What makes the Sweet Pea Festival different? Up until 2013, the Festival had a policy of “recognizing all contributors equally.” Unlike many other festivals of its size, Sweet Pea did not receive any corporate sponsorship for any aspect of the Festival. Sweet Pea is funded primarily by the sale of admissions, however it was decided in 2013 that in order for the Festival to continue to thrive, sponsors, or partners, are necessary. Second, is the Festival’s reliance on volunteers. Over 400 volunteers run and organize this annual event, a testament to the community’s desire for its ongoing success. From the devoted, year-round, 40+ Board of Directors to the enthusiastic hundreds of volunteers at the Festival, Sweet Pea would not exist without the sacrifice given by so many in the community. Third, is Sweet Pea’s continued policy of granting any excess funds from the Festival to arts, arts education, and special projects in the community as begun in 1986.

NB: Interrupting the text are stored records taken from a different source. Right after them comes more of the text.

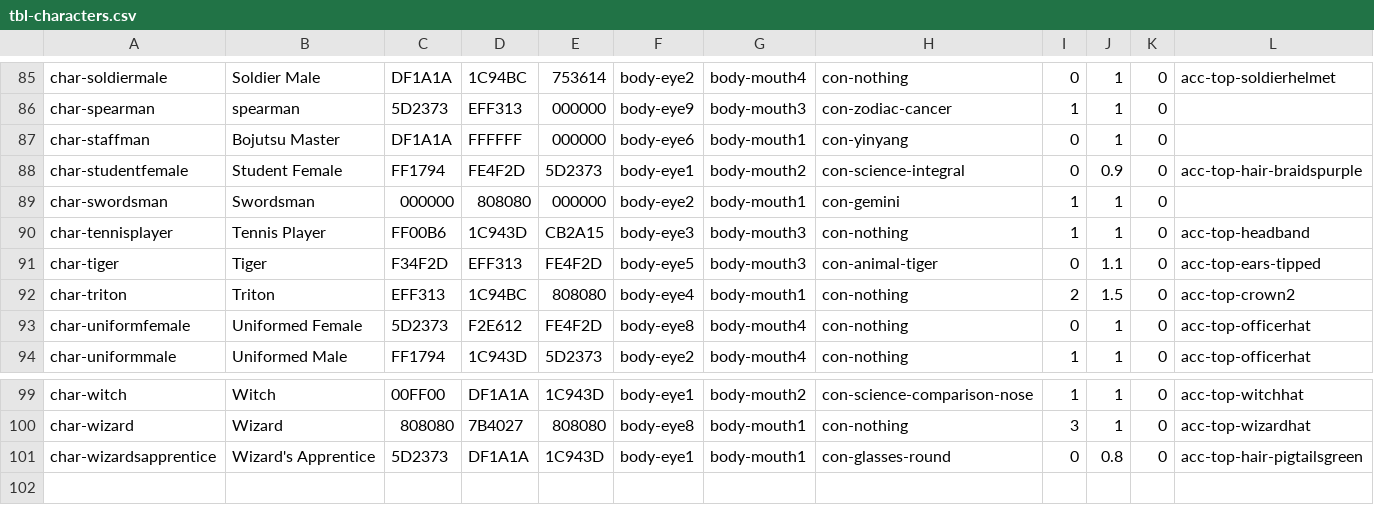
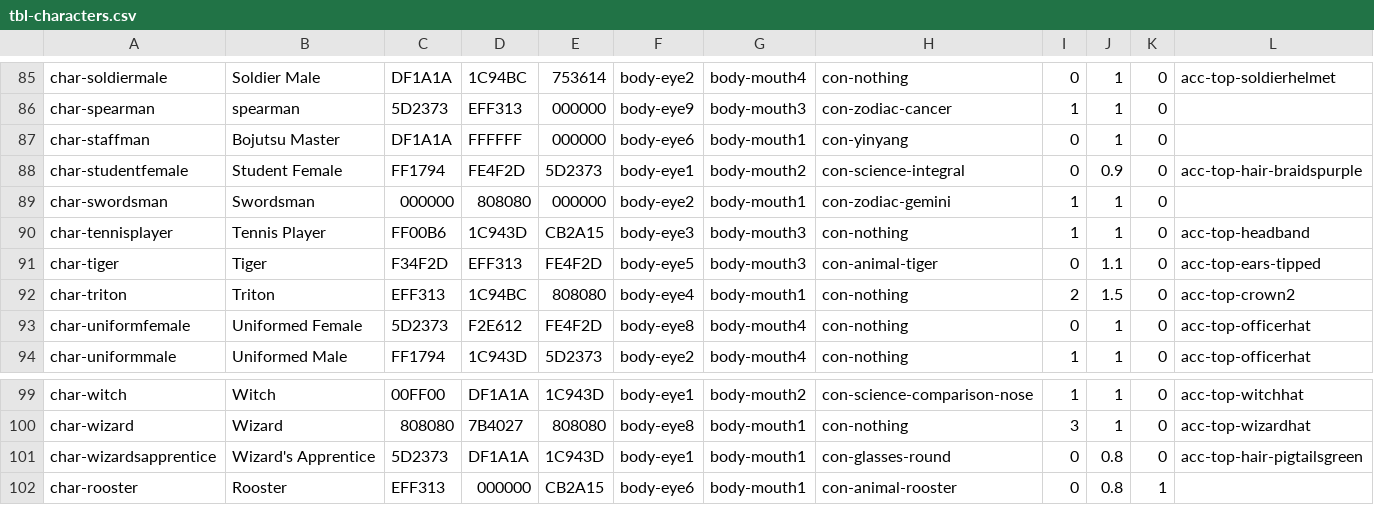
Before and after one commit to adamaxe/moralifeclientdata, a CSV file: Resources/tbl-characters.csv, drawn as a sheet; only a part is shown, gaps mark what is left out; rows hold the shown columns only; the diff names each change by its address in the sheet, - before the commit and + after, or states it on an @@ line.

```diff
--- a/Resources/tbl-characters.csv
+++ b/Resources/tbl-characters.csv
-H89: con-gemini
+H89: con-zodiac-gemini
+row 102: char-rooster | Rooster | EFF313 | 000000 | CB2A15 | body-eye6 | body-mouth1 | con-animal-rooster | 0 | 0.8 | 1
```
Also changed, not shown: Resources/tbl-assets.csv, Resources/tbl-dilemmas.csv, 2 other files.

Sweet Pea has been an important part of the arts and the artistic and cultural life of Bozeman for 39 years. It is the hope of all of the dedicated volunteers, past and present, that Sweet Pea will continue on in the exciting and important tradition it has established and continue to remain the most cherished celebration that it is.